| Entries supplied |
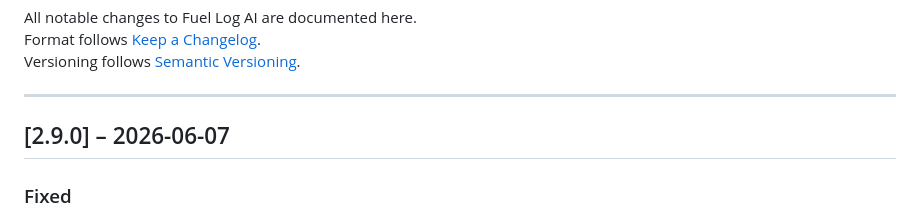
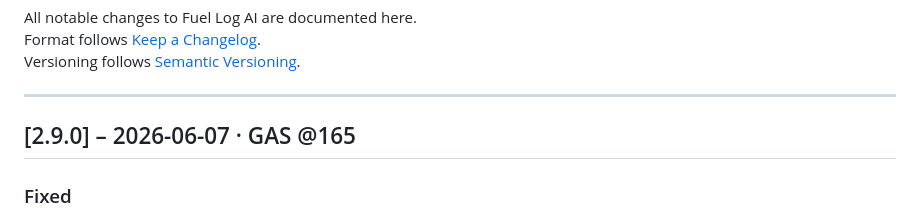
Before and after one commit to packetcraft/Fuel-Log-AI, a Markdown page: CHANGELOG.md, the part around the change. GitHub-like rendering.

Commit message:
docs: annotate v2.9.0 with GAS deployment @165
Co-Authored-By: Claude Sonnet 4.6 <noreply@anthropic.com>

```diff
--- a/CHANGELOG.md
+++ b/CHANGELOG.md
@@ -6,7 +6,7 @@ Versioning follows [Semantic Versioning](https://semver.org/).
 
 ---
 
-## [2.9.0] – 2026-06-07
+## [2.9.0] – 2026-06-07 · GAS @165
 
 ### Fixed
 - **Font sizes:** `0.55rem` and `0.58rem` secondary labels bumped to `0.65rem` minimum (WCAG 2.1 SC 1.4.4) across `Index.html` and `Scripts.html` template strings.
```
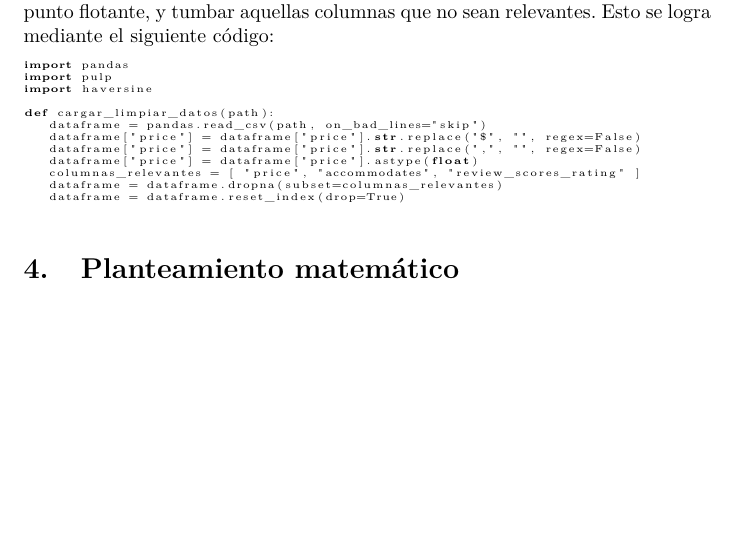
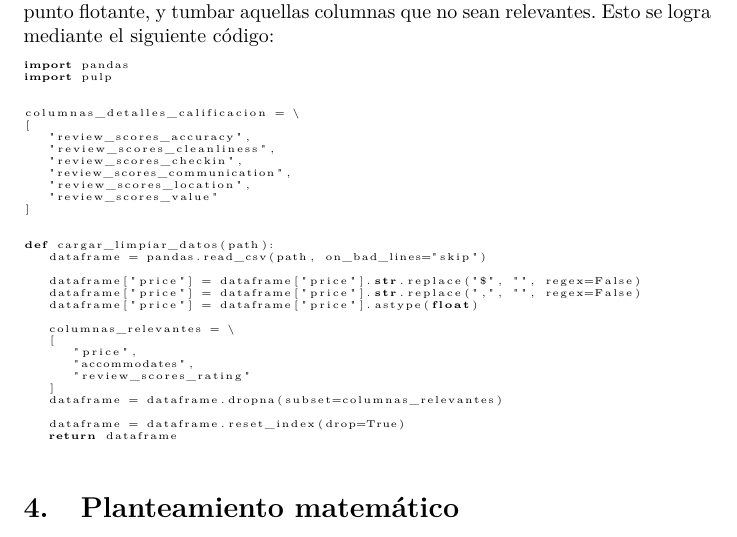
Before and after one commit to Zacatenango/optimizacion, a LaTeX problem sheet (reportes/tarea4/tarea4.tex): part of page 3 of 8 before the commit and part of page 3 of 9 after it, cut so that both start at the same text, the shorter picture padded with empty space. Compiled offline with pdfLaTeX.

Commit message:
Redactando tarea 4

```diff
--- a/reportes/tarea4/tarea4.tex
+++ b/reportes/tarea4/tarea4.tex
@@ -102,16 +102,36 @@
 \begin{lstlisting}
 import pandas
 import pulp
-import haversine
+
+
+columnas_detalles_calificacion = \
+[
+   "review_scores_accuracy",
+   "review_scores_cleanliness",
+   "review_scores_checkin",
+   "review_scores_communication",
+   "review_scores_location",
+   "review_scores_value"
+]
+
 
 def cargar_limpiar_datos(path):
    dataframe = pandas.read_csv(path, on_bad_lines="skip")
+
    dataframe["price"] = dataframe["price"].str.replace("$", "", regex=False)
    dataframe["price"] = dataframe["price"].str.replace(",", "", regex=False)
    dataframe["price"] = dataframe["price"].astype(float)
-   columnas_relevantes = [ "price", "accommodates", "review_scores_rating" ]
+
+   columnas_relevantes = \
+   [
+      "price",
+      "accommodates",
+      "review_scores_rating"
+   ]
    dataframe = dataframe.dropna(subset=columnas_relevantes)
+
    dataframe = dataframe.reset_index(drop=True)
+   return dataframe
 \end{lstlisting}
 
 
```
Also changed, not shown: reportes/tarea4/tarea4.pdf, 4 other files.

| What is needed |
Without copying any picture, repeat the full listing above word for word.

| Response to the exercise |
Before and after one commit to packetcraft/Fuel-Log-AI, a Markdown page: CHANGELOG.md, the part around the change. GitHub-like rendering.

Commit message:
docs: annotate v2.9.0 with GAS deployment @165
Co-Authored-By: Claude Sonnet 4.6 <noreply@anthropic.com>

```diff
--- a/CHANGELOG.md
+++ b/CHANGELOG.md
@@ -6,7 +6,7 @@ Versioning follows [Semantic Versioning](https://semver.org/).
 
 ---
 
-## [2.9.0] – 2026-06-07
+## [2.9.0] – 2026-06-07 · GAS @165
 
 ### Fixed
 - **Font sizes:** `0.55rem` and `0.58rem` secondary labels bumped to `0.65rem` minimum (WCAG 2.1 SC 1.4.4) across `Index.html` and `Scripts.html` template strings.
```
Before and after one commit to Zacatenango/optimizacion, a LaTeX problem sheet (reportes/tarea4/tarea4.tex): part of page 3 of 8 before the commit and part of page 3 of 9 after it, cut so that both start at the same text, the shorter picture padded with empty space. Compiled offline with pdfLaTeX.

Commit message:
Redactando tarea 4

```diff
--- a/reportes/tarea4/tarea4.tex
+++ b/reportes/tarea4/tarea4.tex
@@ -102,16 +102,36 @@
 \begin{lstlisting}
 import pandas
 import pulp
-import haversine
+
+
+columnas_detalles_calificacion = \
+[
+   "review_scores_accuracy",
+   "review_scores_cleanliness",
+   "review_scores_checkin",
+   "review_scores_communication",
+   "review_scores_location",
+   "review_scores_value"
+]
+
 
 def cargar_limpiar_datos(path):
    dataframe = pandas.read_csv(path, on_bad_lines="skip")
+
    dataframe["price"] = dataframe["price"].str.replace("$", "", regex=False)
    dataframe["price"] = dataframe["price"].str.replace(",", "", regex=False)
    dataframe["price"] = dataframe["price"].astype(float)
-   columnas_relevantes = [ "price", "accommodates", "review_scores_rating" ]
+
+   columnas_relevantes = \
+   [
+      "price",
+      "accommodates",
+      "review_scores_rating"
+   ]
    dataframe = dataframe.dropna(subset=columnas_relevantes)
+
    dataframe = dataframe.reset_index(drop=True)
+   return dataframe
 \end{lstlisting}
 
 
```
Also changed, not shown: reportes/tarea4/tarea4.pdf, 4 other files.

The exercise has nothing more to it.